Your task | Once the pictures are set aside, print the records that follow exactly as written.

▬▬▬

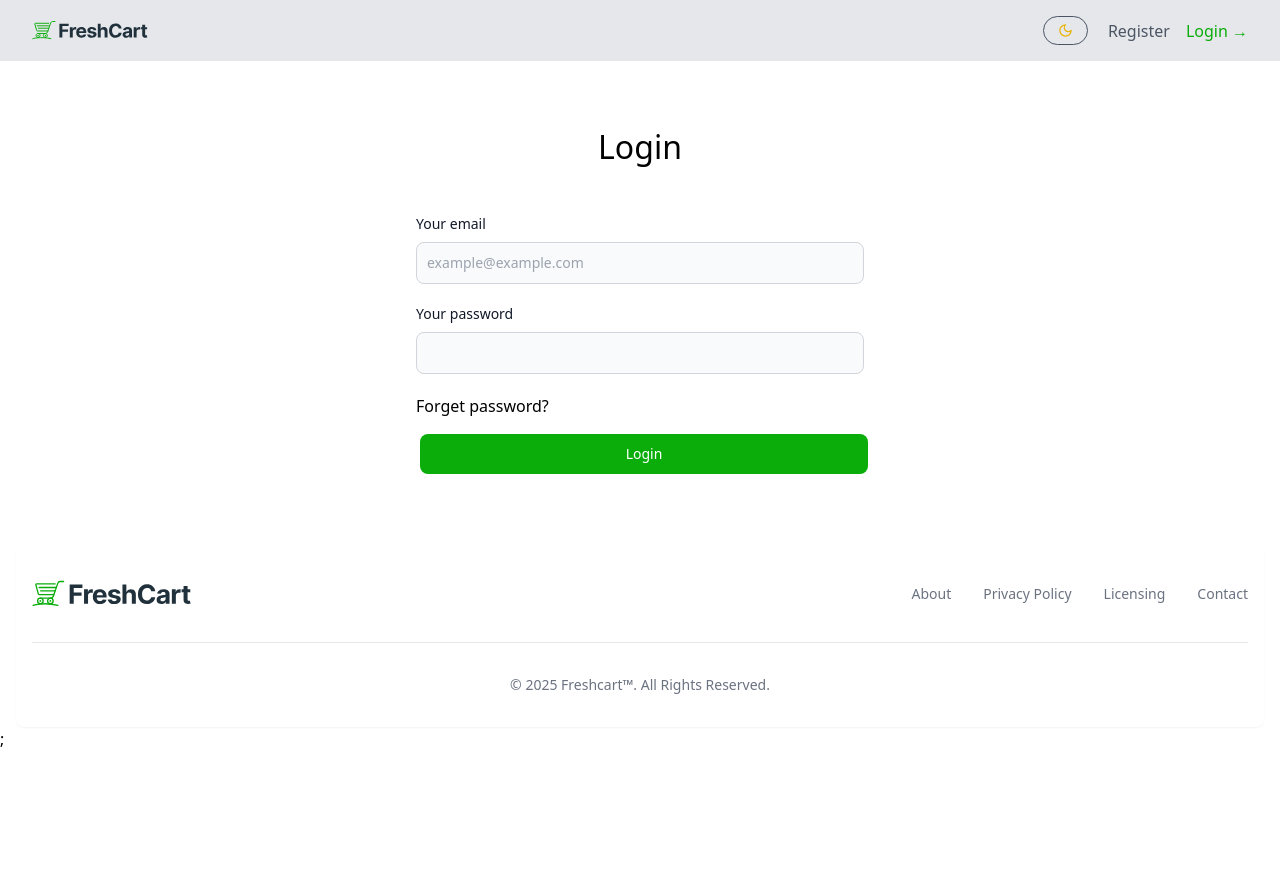
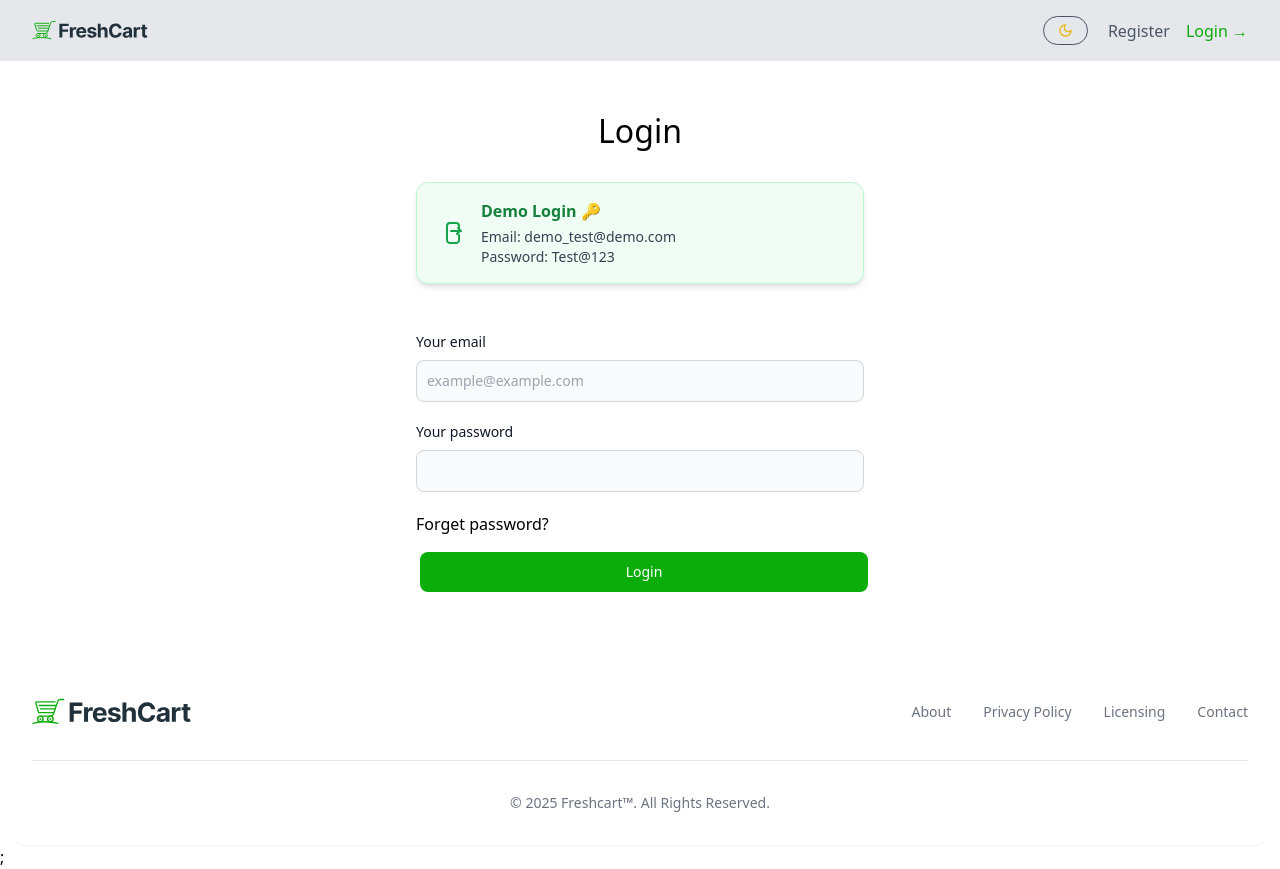
Before and after one commit to Abdelrrahman-Alaa/fresh-cart, a React (Vite) app: page /login in a window 1280 px wide. Before the commit the page ends 800 px from the top, so only its background shows below. Built offline with nearby package versions, Linux system fonts and the light colour scheme.

Commit message:
Add demo credentials card to Login component for user convenience

```diff
--- a/src/Components/Login/Login.jsx
+++ b/src/Components/Login/Login.jsx
@@ -52,7 +52,40 @@ export default function Login() {
 
   return (
     <>
-      <h2 className="dark:text-gray-100 text-center my-12">Login</h2>
+      <h2 className="dark:text-gray-100 text-center my-8">Login</h2>
+
+      {/* Demo Credentials Card */}
+      <div className="max-w-md mx-auto mb-8">
+        <div className="flex items-center gap-3 px-5 py-4 rounded-xl shadow-md bg-green-50 border border-green-200 dark:bg-gray-800 dark:border-green-700">
+          <div className="text-3xl text-green-600 dark:text-green-400">
+            <svg
+              xmlns="http://www.w3.org/2000/svg"
+              fill="none"
+              viewBox="0 0 24 24"
+              strokeWidth="1.5"
+              stroke="currentColor"
+              className="w-8 h-8"
+            >
+              <path
+                strokeLinecap="round"
+                strokeLinejoin="round"
+                d="M16.5 10.5V6.75A2.25 2.25 0 0014.25 4.5h-4.5A2.25 2.25 0 007.5 6.75v10.5A2.25 2.25 0 009.75 19.5h4.5a2.25 2.25 0 002.25-2.25V13.5m-6-3h7.5m0 0l-2.25-2.25M17.25 10.5l-2.25 2.25"
+              />
+            </svg>
+          </div>
+          <div>
+            <div className="font-semibold text-green-700 dark:text-green-300 mb-1 flex items-center gap-1">
+              <span>Demo Login</span>
+              <span className="text-base">🔑</span>
+            </div>
+            <div className="text-sm text-gray-700 dark:text-gray-200">
+              <span className="font-medium">Email:</span> demo_test@demo.com
+              <br />
+              <span className="font-medium">Password:</span> Test@123
+            </div>
+          </div>
+        </div>
+      </div>
 
       <form onSubmit={handleSubmit} className="max-w-md mx-auto mt-12">
         {errMessage && (
```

▬▬▬

Answer section |
Before and after one commit to Abdelrrahman-Alaa/fresh-cart, a React (Vite) app: page /login in a window 1280 px wide. Before the commit the page ends 800 px from the top, so only its background shows below. Built offline with nearby package versions, Linux system fonts and the light colour scheme.

Commit message:
Add demo credentials card to Login component for user convenience

```diff
--- a/src/Components/Login/Login.jsx
+++ b/src/Components/Login/Login.jsx
@@ -52,7 +52,40 @@ export default function Login() {
 
   return (
     <>
-      <h2 className="dark:text-gray-100 text-center my-12">Login</h2>
+      <h2 className="dark:text-gray-100 text-center my-8">Login</h2>
+
+      {/* Demo Credentials Card */}
+      <div className="max-w-md mx-auto mb-8">
+        <div className="flex items-center gap-3 px-5 py-4 rounded-xl shadow-md bg-green-50 border border-green-200 dark:bg-gray-800 dark:border-green-700">
+          <div className="text-3xl text-green-600 dark:text-green-400">
+            <svg
+              xmlns="http://www.w3.org/2000/svg"
+              fill="none"
+              viewBox="0 0 24 24"
+              strokeWidth="1.5"
+              stroke="currentColor"
+              className="w-8 h-8"
+            >
+              <path
+                strokeLinecap="round"
+                strokeLinejoin="round"
+                d="M16.5 10.5V6.75A2.25 2.25 0 0014.25 4.5h-4.5A2.25 2.25 0 007.5 6.75v10.5A2.25 2.25 0 009.75 19.5h4.5a2.25 2.25 0 002.25-2.25V13.5m-6-3h7.5m0 0l-2.25-2.25M17.25 10.5l-2.25 2.25"
+              />
+            </svg>
+          </div>
+          <div>
+            <div className="font-semibold text-green-700 dark:text-green-300 mb-1 flex items-center gap-1">
+              <span>Demo Login</span>
+              <span className="text-base">🔑</span>
+            </div>
+            <div className="text-sm text-gray-700 dark:text-gray-200">
+              <span className="font-medium">Email:</span> demo_test@demo.com
+              <br />
+              <span className="font-medium">Password:</span> Test@123
+            </div>
+          </div>
+        </div>
+      </div>
 
       <form onSubmit={handleSubmit} className="max-w-md mx-auto mt-12">
         {errMessage && (
```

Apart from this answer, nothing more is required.